By Max Bowenfirstname.lastname@example.org
The finalists for the next town manager have been chosen.
Harwich Town Administrator Christopher Clark; Michael Borg, Director of Property and Capital Improvement in Providence; and Arlington Town Manager Adam Chapdelaine were selected from a group of 26 applicants by the Town Manager Screening Committee. At the Town Council meeting on Dec. 23, Bernie Lynch, president of Community Paradigm Associates, outlined each candidate’s skills and background.
“We had a good number of qualified people that we looked at,” said Lynch. “It was a great job by the screening committee. They asked very pointed questions of the candidates.”
Clark has 30 years of experience with municipal government, including six years in Harwich, five as Southbridge Town Manager, and two as town administrator for Vernon, Conn. Among his accomplishments are completing a Town Master Plan and new middle/high school in Southbridge, a Comprehensive Wastewater Management Plan among several towns, and renovating three harbors in Harwich. During his time in Harwich, he managed to have power restored a day and a half after a tornado tore through the town.
“His references were very strong in terms of accomplishments in the community,” said Lynch.
As a colonel in the U.S. Army, Borg has a range of command experience, from a 500-soldier battalion to a 3,000-member brigade. In his resume he stated that he “brought every soldier home to their families.” Following this, he went to work for the city of Providence, R.I., as the director of emergency management in 2015 and moving to different positions over the years. While there, he improved workflow at the Department of Public Works, addressed road issues, and improved recycling numbers.
“He made a plan to improve it [the recycling],” said Lynch. “He had to deal with citizen engagement.”
Chapdelaine—considered a “rock star in municipal management,” according to one reference—has worked in Arlington for years, the last eight as town manager. He has also been town administrator in Fall River and deputy chief of staff for the Office of the Majority Whip in the Massachusetts Senate. In references, he is described as one who deals well with pressure, excels at citizen relations, and consults with team members before reaching a decision.
“He’s a leader in municipal government,” said Lynch. “They’re all a little bit different. The committee believed they’d all in the prime of their career.”
On Jan. 6, the finalists will meet with the entire council for an interview. The next day, the council will divide into three groups for meetings with each candidate. After this, the council will meet to discuss their choices for the next town manager.
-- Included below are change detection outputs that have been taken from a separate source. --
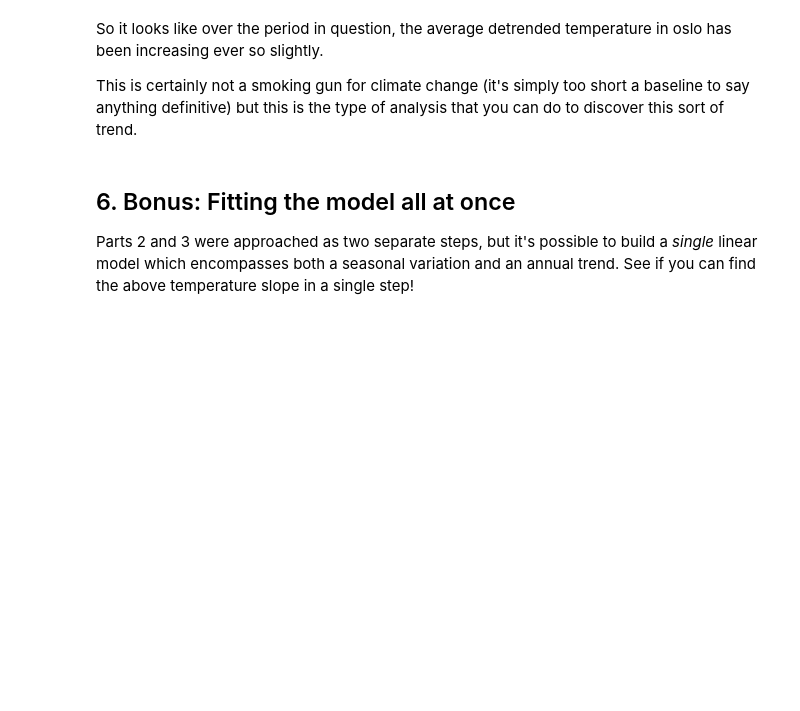
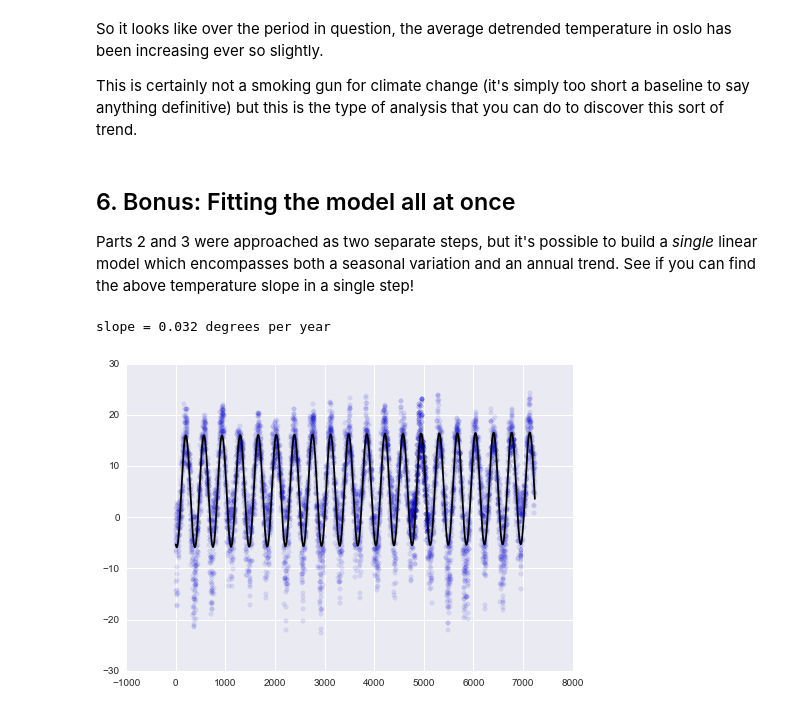
Before and after one commit to jakevdp/OsloWorkshop2014, a Jupyter notebook: notebooks/solutions/Solution-02.2.ipynb, the cells around one changed output. Cells and saved outputs as stored; diff of their text form; code cells hidden in the pictures; blank space fills up the shorter version.

```diff
--- a/notebooks/solutions/Solution-02.2.ipynb
+++ b/notebooks/solutions/Solution-02.2.ipynb
@@ -23,7 +23,7 @@ I found this data at the [following website](http://academic.udayton.edu/kissock
 # %% [markdown]
 We'll read it this way:
 # %%
-data = pd.read_csv('data/NOOSLO.txt', delim_whitespace=True,
+data = pd.read_csv('../data/NOOSLO.txt', delim_whitespace=True,
                    names=['month', 'day', 'year', 'degF'])
 data.describe()
 # %% [output]
@@ -255,3 +255,28 @@ This is certainly not a smoking gun for climate change (it's simply too short a
 ## 6. Bonus: Fitting the model all at once
 
 Parts 2 and 3 were approached as two separate steps, but it's possible to build a *single* linear model which encompasses both a seasonal variation and an annual trend. See if you can find the above temperature slope in a single step!
+# %%
+# Define a combined model: offset + seasonal variation + linear trend
+# (note: leap years might throw this off)
+def combined_model(theta, days):
+    return (theta[0] +
+            theta[1] * days +
+            theta[2] * np.sin(2 * np.pi * days / 365.) +
+            theta[3] * np.cos(2 * np.pi * days / 365.))
+
+# Solve this model using linear algebra approach
+X = np.vstack([np.ones_like(days),
+               days,
+               np.sin(2 * np.pi * days / 365.),
+               np.cos(2 * np.pi * days / 365.)]).T
+theta_best = np.linalg.solve(np.dot(X.T, X),
+                             np.dot(X.T, y))
+
+# Plot the best model and find the corrected trend:
+print("slope = {0:.2g} degrees per year".format(365 * theta_best[1]))
+
+plt.scatter(days, y, alpha=0.1)
+plt.plot(np.sort(days), combined_model(theta_best, np.sort(days)), '-k');
+# %% [output]
+slope = 0.032 degrees per year
+[figure, added]
```
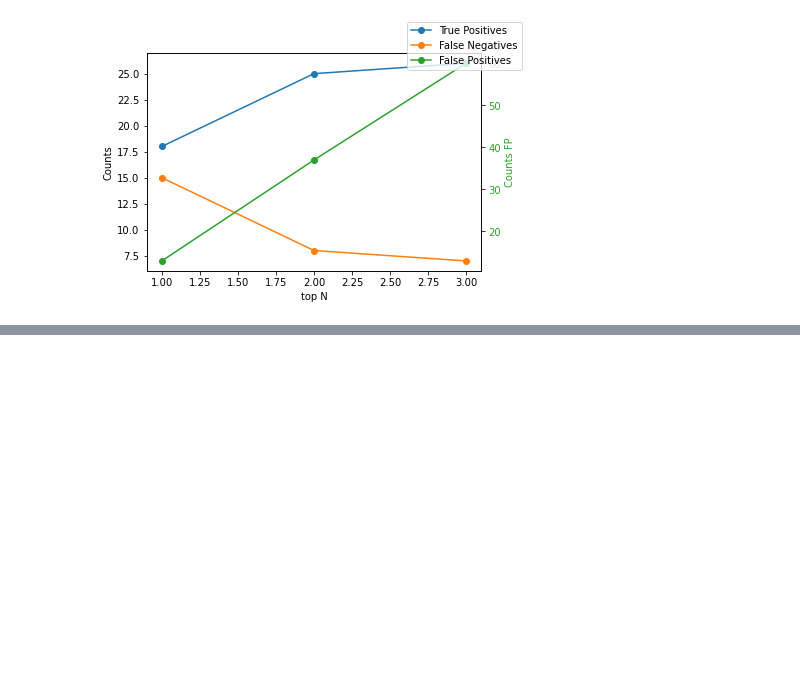
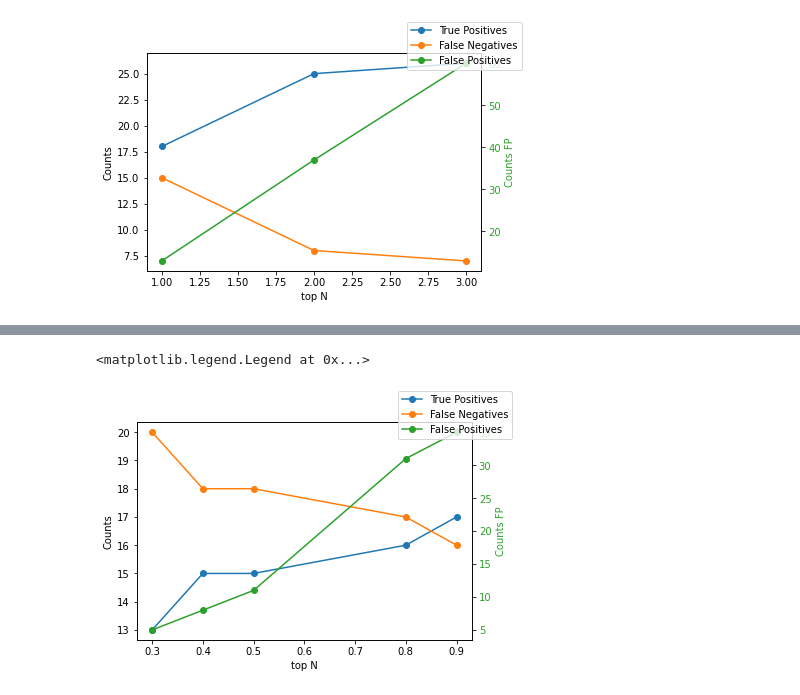
Before and after one commit to andreaberti11235/detection_analysis, a Jupyter notebook: plot_count_ensemble.ipynb, the cells around one changed output, grey strips where cells are left out. Saved outputs shown, nothing was run; the diff lists cells and outputs as text; code cells hidden in the pictures; blank space fills up the shorter version.

Commit message:
added part for interval percentage

```diff
--- a/plot_count_ensemble.ipynb
+++ b/plot_count_ensemble.ipynb
@@ -157,0 +162,3 @@ fig.legend()
+# %%
+txt_file = '/Users/andreaberti/Documents/work/DBT/test_inference/plot_ensemble/detections_only_originals_percentage_from_max.txt'
+df = pd.read_csv(txt_file, sep= ' ')
@@ -157,0 +174,20 @@ fig.legend()
+# %%
+interval_percentage = np.array([0.3, 0.4, 0.5, 0.8, 0.9])
+# %%
+fig, ax1 = plt.subplots()
+ax1.set_xlabel('top N')
+ax1.set_ylabel('Counts')
+ax1.plot(interval_percentage, df.loc[:, 'nr_TP'], '-o', label='True Positives')
+ax1.plot(interval_percentage, df.loc[:, 'nr_FN'], '-o', label='False Negatives')
+
+ax2 = ax1.twinx()  # instantiate a second axes that shares the same x-axis
+color = 'tab:green'
+ax2.set_ylabel('Counts FP', color=color)
+ax2.plot(interval_percentage, df.loc[:, 'nr_FP'], '-o', color=color, label='False Positives')
+ax2.tick_params(axis='y', labelcolor=color)
+
+fig.legend()
+#fig.tight_layout()
+# %% [output]
+<matplotlib.legend.Legend at 0x...>
+[figure, added]
```
Also changed, not shown: parts of 3 cells of this notebook.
The council members agreed that this was the correct approach, as it gave an in-depth look at each candidate.
“Meeting in small groups is wonderful,” said Councilor Jo Ann Cathcart. “I didn’t like that we had the one round of meetings and that’s it. We’re picking the first town manager that North Attleborough has ever had.”